For the young actors (Mike Dees, Jared Michael Delaney and Charlie DelMarcelle) the challenge is to convince us they’re impossibly old and yet completely in charge of their faculties, a situation that leads to a lot of physical comedy as quickly as you’d expect.
“Cell,” Paula Meehan’s hard as nails play about inner city Dublin life, has also captured a lot of buzz during the festival’s run, as has the rival of McPherson’s one hander “The Good Thief,” which examines a day in the life of a small time Dublin criminal directed by John Keating and featuring Sean Gormley, last seen in Brian Friel’s “Aristocrats” at the Irish Repertory Theatre.
For a provocative look at some home truths hidden within Irish nationalism, you should check out Dermot Bolger’s remarkable “Walking the Road,” now showing at the Players’ Loft.
Bolger’s experimental theater piece uses the life of the celebrated Irish poet Francis Ledwidge (who died tragically young at the age of 29 in 1917) to tell the life stories of numerous young Irishmen from South Dublin villages like Rathfarnham, Tallaght, Lucan, Clondalkin and Saggart who died in World War I in the uniform of the Royal Inniskilling Fusiliers, and whose stories were often written out of the wider narrative of Irish history.

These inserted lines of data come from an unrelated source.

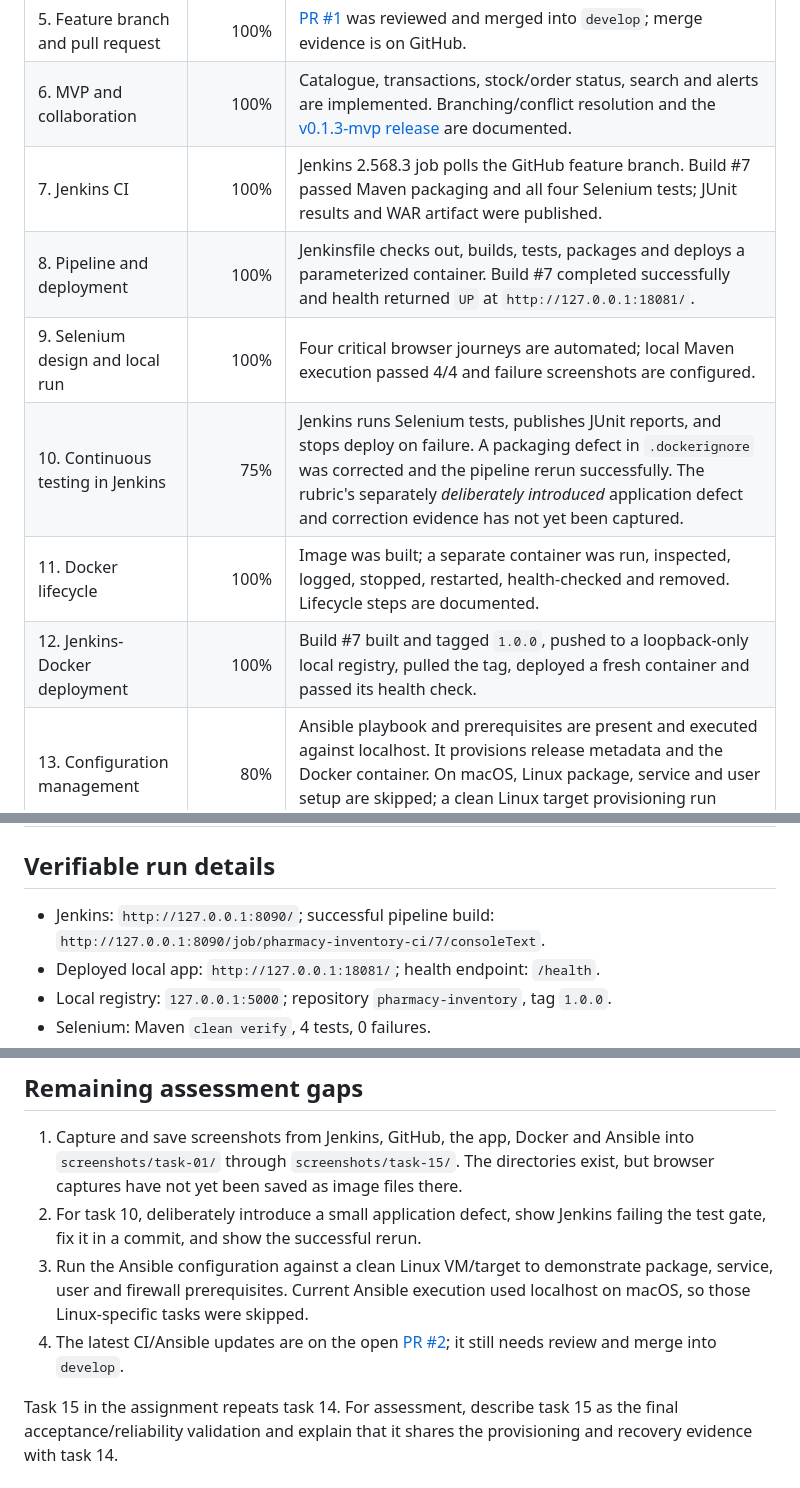
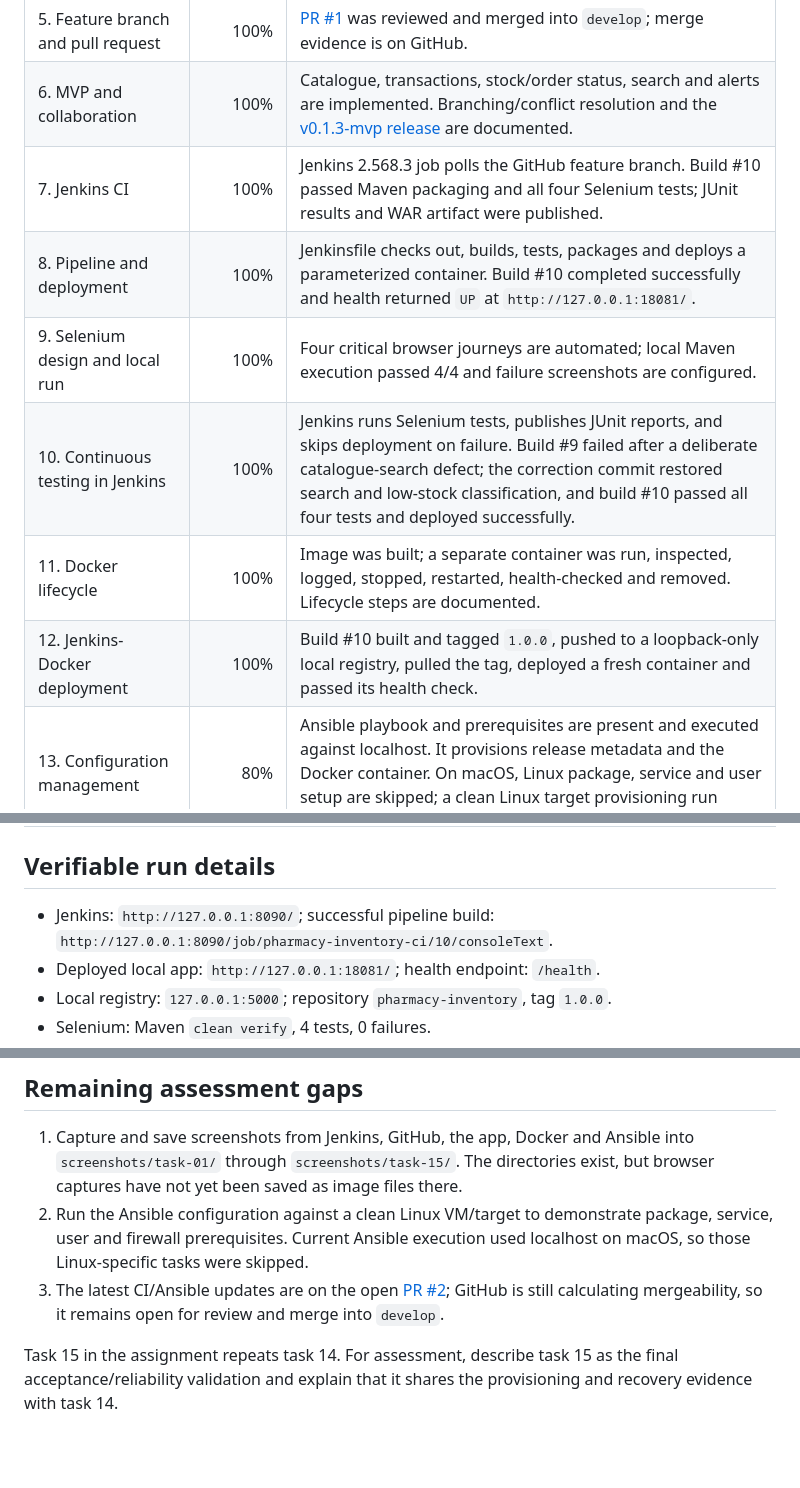
Before and after one commit to gambhireayush-byte/devops-project, a Markdown page: docs/EXECUTION-STATUS.md, 3 parts joined by grey strips. GitHub-like rendering; blank space fills up the shorter version.

Commit message:
docs: record deliberate test failure and recovery

```diff
--- a/docs/EXECUTION-STATUS.md
+++ b/docs/EXECUTION-STATUS.md
@@ -10,19 +10,19 @@ Status last verified: 2026-10-21. This report distinguishes prepared artifacts f
 | 4. GitHub repository initialization | 100% | Public [GitHub repository](https://github.com/gambhireayush-byte/devops-project), README, ignore rules, templates and development branch are present. |
 | 5. Feature branch and pull request | 100% | [PR #1](https://github.com/gambhireayush-byte/devops-project/pull/1) was reviewed and merged into `develop`; merge evidence is on GitHub. |
 | 6. MVP and collaboration | 100% | Catalogue, transactions, stock/order status, search and alerts are implemented. Branching/conflict resolution and the [v0.1.3-mvp release](https://github.com/gambhireayush-byte/devops-project/releases/tag/v0.1.3-mvp) are documented. |
-| 7. Jenkins CI | 100% | Jenkins 2.568.3 job polls the GitHub feature branch. Build #7 passed Maven packaging and all four Selenium tests; JUnit results and WAR artifact were published. |
-| 8. Pipeline and deployment | 100% | Jenkinsfile checks out, builds, tests, packages and deploys a parameterized container. Build #7 completed successfully and health returned `UP` at `http://127.0.0.1:18081/`. |
+| 7. Jenkins CI | 100% | Jenkins 2.568.3 job polls the GitHub feature branch. Build #10 passed Maven packaging and all four Selenium tests; JUnit results and WAR artifact were published. |
+| 8. Pipeline and deployment | 100% | Jenkinsfile checks out, builds, tests, packages and deploys a parameterized container. Build #10 completed successfully and health returned `UP` at `http://127.0.0.1:18081/`. |
 | 9. Selenium design and local run | 100% | Four critical browser journeys are automated; local Maven execution passed 4/4 and failure screenshots are configured. |
-| 10. Continuous testing in Jenkins | 75% | Jenkins runs Selenium tests, publishes JUnit reports, and stops deploy on failure. A packaging defect in `.dockerignore` was corrected and the pipeline rerun successfully. The rubric's separately *deliberately introduced* application defect and correction evidence has not yet been captured. |
+| 10. Continuous testing in Jenkins | 100% | Jenkins runs Selenium tests, publishes JUnit reports, and skips deployment on failure. Build #9 failed after a deliberate catalogue-search defect; the correction commit restored search and low-stock classification, and build #10 passed all four tests and deployed successfully. |
 | 11. Docker lifecycle | 100% | Image was built; a separate container was run, inspected, logged, stopped, restarted, health-checked and removed. Lifecycle steps are documented. |
-| 12. Jenkins-Docker deployment | 100% | Build #7 built and tagged `1.0.0`, pushed to a loopback-only local registry, pulled the tag, deployed a fresh container and passed its health check. |
+| 12. Jenkins-Docker deployment | 100% | Build #10 built and tagged `1.0.0`, pushed to a loopback-only local registry, pulled the tag, deployed a fresh container and passed its health check. |
 | 13. Configuration management | 80% | Ansible playbook and prerequisites are present and executed against localhost. It provisions release metadata and the Docker container. On macOS, Linux package, service and user setup are skipped; a clean Linux target provisioning run remains. |
 | 14. Provisioning and reliability | 85% | Local Ansible application succeeded; an unchanged second run reported `changed=0`. An invalid image-tag upgrade was rejected and the playbook restored the known-good `1.0.0` release with health 200. A clean target-node run remains. |
 | 15. Final validation / duplicate item | 85% | The prompt duplicates task 14. The recovery and health-check evidence is complete locally; the clean target requirement is shared with task 14. |
 
 ## Verifiable run details
 
-- Jenkins: `http://127.0.0.1:8090/`; successful pipeline build: `http://127.0.0.1:8090/job/pharmacy-inventory-ci/7/consoleText`.
+- Jenkins: `http://127.0.0.1:8090/`; successful pipeline build: `http://127.0.0.1:8090/job/pharmacy-inventory-ci/10/consoleText`.
 - Deployed local app: `http://127.0.0.1:18081/`; health endpoint: `/health`.
 - Local registry: `127.0.0.1:5000`; repository `pharmacy-inventory`, tag `1.0.0`.
 - Selenium: Maven `clean verify`, 4 tests, 0 failures.
@@ -32,8 +32,7 @@ Status last verified: 2026-10-21. This report distinguishes prepared artifacts f
 ## Remaining assessment gaps
 
 1. Capture and save screenshots from Jenkins, GitHub, the app, Docker and Ansible into `screenshots/task-01/` through `screenshots/task-15/`. The directories exist, but browser captures have not yet been saved as image files there.
-2. For task 10, deliberately introduce a small application defect, show Jenkins failing the test gate, fix it in a commit, and show the successful rerun.
-3. Run the Ansible configuration against a clean Linux VM/target to demonstrate package, service, user and firewall prerequisites. Current Ansible execution used localhost on macOS, so those Linux-specific tasks were skipped.
-4. The latest CI/Ansible updates are on the open [PR #2](https://github.com/gambhireayush-byte/devops-project/pull/2); it still needs review and merge into `develop`.
+2. Run the Ansible configuration against a clean Linux VM/target to demonstrate package, service, user and firewall prerequisites. Current Ansible execution used localhost on macOS, so those Linux-specific tasks were skipped.
+3. The latest CI/Ansible updates are on the open [PR #2](https://github.com/gambhireayush-byte/devops-project/pull/2); GitHub is still calculating mergeability, so it remains open for review and merge into `develop`.
 
 Task 15 in the assignment repeats task 14. For assessment, describe task 15 as the final acceptance/reliability validation and explain that it shares the provisioning and recovery evidence with task 14.
```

In “Walking the Road,” Ledwidge exists in a state that is somewhere between life and death. He knows that he is walking home from somewhere, but that place keeps shifting.
At times he is walking home from Flanders. At other times he is a boy again leaving Rathfarnham (where he wrote his first poem) and at other times he is walking home through the dark of South Dublin. At first he feels himself to be alone, but gradually ghosts from all the places that he is passing join him.
Bolger deliberately names the towns and soldiers Ledwidge encounters, the better to restore their histories. All those dead young men from across South Dublin who have never been part of the narrative of Irish history are restored to us by Bolger’s defiant act of remembrance.
It’s difficult to conceive of an Irish theater festival that doesn’t feature at least one play by the most playful of Irish writers, Oscar Wilde. In this 1st Irish doesn’t disappoint.
In “The Selfish Giant,” a play for children -- and, let’s face it, overgrown adults -- Wilde plays to his strengths as an ironist and as a disarming wit in a tale about an introverted giant who’s bad temper and refusal to share with others almost ruins his life.
A surprisingly tender Christian allegory -- there have been suggestions over the years that Wilde’s wife Constance may have amended the original endings -- it’s classic Wilde, both moving and very funny. You can catch the show at the Players’ Loft until October 25.
For laughs you should check out Lennox Robinson’s sturdy old chestnut “Is Life Worth Living,” which explores what happens when an idealistic and not terribly accomplished repertory troupe brings the plays of Ibsen, Chekhov and Strindberg to the small Irish village of Inish, where they quickly drive the amiable local audience out of their minds.
The craic begins when the town’s elders decide to improve the tone of the place by introducing the masterworks of modern European drama to its happily rustic citizens. Enter the ostentatious Hector De La Mare and his wife Constance Constantia of the De La Mare Repertory company, a troupe of theatrical chancers wholly committed to “psychological and introspective drama, the great plays of Russia, an Ibsen or two, a little Strindberg.”
The joke is there’s no such thing as a little Strindberg, and whether or not the souls of Inish require improvement is a question that’s only asked in the aftermath, when the damage is done. You can catch this wildly funny show at the Mint Theatre at 311 West 43rd Street.
The New York public is quickly coming to realize that Ireland’s culture is its strongest suit, as each of these beautifully written and performed dramas clearly illustrate.
For tickets to the festival visit www.1stIrish.org or call 212-253-8300.